Doing a yoga class for the first time can be pretty daunting. A mix of nerves and excitement as you approach something brand new.

We took some time out with Becky Hill, who has been teaching our Begin // Foundation course at Yoga Kula for over six years to explore what you can expect from that very first class:

A warm welcome.

Teachers know how scary it is walking in to that studio for the first time. Remember, we were beginners once, too! So we’ll say hello, introduce ourselves, and make sure you know where the toilets are and where you can keep your belongings. There will probably be other students there too, who will be just as nervous!

A quick check on how you’re doing.

It’s really important that your yoga teacher knows about anything that might affect your practice. We’ll ask whether you’ve got any injuries, had any recent operations or illness, and check you’re generally feeling OK. It’s confidential and makes sure that what they teach helps rather than hinders you. You can ask to speak privately, and it’s fine if you’d rather not say – just make sure you look after your wellbeing during class.

An introduction to the props and yoga equipment. Becky Hill // First Yoga Class

Blocks, bricks, bolsters, blankets…. we use a lot of extra bits and pieces in yoga. These are known as props and can help you find comfort in a pose. Before the class starts the teacher will set out the props you’ll need on their mat – grab your own (there are plenty in the studio) plus anything else you might want.

The teacher will run through what they are and how to use them during the class.

Becky HillA mix of poses.

There are literally hundreds of different yoga poses, and during a class you can expect to do a selection that will work your whole body (and mind!). Nearly all yoga classes combine postures that build strength, increase flexibility, or develop balance. Some postures do all three. Most classes involve postures where you’re stood up, sitting down and laying on the floor.


Savasana translates from Sanskrit (the language of Yoga) as ‘Corpse Pose’, so called as we resemble a corpse when we’re in it. It’s the last pose of any yoga class and is a chance to completely relax. Traditionally, you lay on your back, with legs stretched out and arms by your side. But there are lots of different ways of doing it. You lay in Savasana for about 5 minutes, and for many people it’s the BEST part of the class!

To make your Savasana as comfortable as possible, we often relax over bolsters, put lavender eye bags over our eyes, and keep our bodies warm under cotton blankets.

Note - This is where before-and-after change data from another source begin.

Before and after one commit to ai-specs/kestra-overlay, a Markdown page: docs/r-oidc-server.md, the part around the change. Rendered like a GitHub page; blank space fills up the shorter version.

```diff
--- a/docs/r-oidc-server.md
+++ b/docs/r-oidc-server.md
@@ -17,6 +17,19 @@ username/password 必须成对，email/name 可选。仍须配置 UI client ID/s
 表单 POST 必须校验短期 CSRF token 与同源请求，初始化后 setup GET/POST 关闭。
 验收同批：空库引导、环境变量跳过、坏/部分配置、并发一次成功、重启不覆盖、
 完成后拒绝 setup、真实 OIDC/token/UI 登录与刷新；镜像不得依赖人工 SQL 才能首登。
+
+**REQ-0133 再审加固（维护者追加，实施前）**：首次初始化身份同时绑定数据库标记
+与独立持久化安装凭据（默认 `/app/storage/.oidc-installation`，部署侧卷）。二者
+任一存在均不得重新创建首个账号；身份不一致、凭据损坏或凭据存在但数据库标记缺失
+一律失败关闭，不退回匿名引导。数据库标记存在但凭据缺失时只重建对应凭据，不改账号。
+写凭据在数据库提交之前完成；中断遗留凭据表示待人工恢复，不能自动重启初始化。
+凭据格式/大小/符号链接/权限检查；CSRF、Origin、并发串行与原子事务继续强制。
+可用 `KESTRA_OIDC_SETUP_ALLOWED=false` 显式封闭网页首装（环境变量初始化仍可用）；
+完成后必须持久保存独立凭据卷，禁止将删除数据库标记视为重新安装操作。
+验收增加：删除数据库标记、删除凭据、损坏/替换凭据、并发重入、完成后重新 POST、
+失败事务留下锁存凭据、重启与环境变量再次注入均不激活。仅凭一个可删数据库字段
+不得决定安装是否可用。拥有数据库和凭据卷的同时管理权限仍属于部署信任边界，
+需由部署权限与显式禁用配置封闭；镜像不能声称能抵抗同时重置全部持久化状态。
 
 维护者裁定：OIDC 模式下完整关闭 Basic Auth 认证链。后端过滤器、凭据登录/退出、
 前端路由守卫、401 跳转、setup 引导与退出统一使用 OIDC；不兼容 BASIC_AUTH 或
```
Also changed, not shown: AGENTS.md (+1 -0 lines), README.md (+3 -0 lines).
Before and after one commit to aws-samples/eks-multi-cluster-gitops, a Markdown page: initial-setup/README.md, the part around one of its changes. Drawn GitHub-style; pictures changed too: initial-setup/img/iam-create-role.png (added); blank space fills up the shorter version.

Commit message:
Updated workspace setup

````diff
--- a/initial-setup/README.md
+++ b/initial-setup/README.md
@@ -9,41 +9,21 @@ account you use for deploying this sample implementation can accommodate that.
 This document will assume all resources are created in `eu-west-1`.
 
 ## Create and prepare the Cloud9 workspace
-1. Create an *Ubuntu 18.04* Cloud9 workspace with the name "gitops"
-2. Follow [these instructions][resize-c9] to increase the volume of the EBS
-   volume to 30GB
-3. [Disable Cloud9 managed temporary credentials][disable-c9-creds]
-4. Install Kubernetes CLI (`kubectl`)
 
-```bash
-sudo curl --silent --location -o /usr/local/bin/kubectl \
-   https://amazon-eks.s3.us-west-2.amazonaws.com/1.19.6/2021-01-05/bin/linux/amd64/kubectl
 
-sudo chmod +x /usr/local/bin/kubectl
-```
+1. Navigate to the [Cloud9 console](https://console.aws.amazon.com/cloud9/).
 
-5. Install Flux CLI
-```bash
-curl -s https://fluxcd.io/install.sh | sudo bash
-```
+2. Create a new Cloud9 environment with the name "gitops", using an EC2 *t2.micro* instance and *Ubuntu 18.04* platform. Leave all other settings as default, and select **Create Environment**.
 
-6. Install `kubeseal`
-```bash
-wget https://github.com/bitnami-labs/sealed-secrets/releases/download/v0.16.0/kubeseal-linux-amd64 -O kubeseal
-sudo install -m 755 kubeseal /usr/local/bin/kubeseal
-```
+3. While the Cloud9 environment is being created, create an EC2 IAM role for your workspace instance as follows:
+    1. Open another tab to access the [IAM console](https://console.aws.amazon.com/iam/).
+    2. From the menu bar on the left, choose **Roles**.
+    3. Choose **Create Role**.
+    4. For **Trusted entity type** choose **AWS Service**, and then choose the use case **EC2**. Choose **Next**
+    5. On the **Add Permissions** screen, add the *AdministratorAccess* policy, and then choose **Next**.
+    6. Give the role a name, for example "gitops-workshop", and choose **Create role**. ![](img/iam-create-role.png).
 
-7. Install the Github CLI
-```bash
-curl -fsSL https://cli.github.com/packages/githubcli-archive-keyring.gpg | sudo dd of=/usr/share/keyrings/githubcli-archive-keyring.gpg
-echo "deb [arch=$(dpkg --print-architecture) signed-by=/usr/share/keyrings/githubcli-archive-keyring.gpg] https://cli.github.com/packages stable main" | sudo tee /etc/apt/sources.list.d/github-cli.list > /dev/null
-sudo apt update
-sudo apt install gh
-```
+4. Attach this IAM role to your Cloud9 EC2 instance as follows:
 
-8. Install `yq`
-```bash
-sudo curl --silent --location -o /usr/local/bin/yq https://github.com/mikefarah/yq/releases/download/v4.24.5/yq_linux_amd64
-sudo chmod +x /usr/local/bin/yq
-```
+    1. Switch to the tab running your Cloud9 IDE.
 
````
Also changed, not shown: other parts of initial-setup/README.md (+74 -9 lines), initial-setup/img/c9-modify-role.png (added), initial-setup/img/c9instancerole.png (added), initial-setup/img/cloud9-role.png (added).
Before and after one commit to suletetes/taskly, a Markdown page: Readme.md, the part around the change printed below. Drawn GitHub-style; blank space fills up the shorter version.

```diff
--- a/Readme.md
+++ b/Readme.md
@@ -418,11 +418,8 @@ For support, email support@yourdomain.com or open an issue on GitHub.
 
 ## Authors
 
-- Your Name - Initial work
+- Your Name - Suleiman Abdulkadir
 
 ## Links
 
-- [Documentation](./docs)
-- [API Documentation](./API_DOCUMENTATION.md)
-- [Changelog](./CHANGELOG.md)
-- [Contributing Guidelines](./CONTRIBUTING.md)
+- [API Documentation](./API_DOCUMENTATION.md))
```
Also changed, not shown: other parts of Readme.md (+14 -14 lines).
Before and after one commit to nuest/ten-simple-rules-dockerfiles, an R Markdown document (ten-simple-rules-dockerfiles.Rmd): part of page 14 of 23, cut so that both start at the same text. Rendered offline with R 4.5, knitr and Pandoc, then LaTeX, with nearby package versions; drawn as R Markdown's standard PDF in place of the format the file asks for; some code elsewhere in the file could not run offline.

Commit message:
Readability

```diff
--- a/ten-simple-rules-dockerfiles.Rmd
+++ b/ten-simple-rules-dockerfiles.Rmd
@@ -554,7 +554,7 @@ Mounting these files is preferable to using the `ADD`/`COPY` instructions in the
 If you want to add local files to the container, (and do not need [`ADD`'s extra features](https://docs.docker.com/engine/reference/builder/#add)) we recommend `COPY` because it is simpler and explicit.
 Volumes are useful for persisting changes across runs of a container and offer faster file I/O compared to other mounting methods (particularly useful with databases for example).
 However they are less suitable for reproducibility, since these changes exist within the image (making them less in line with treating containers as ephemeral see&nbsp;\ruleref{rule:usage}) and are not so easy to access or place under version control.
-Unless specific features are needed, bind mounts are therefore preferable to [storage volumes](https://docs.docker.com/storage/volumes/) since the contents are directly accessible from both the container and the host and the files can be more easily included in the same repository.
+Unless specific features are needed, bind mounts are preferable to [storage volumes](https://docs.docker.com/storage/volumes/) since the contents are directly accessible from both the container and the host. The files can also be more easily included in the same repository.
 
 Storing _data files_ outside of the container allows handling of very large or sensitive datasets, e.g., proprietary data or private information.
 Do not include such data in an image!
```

A Beginners Course, such as Yoga Kula’s Begin // Foundation is a brilliant introduction to yoga. It’s slower than your average class, and we break the poses down so you learn what to do in each of them. Everyone is in the same boat, learning together and finding what works for them. It’s a perfect opportunity to take your first steps into yoga.

For further information on our Beginners Courses, including upcoming course dates, click below.

Beginners Courses at Yoga Kula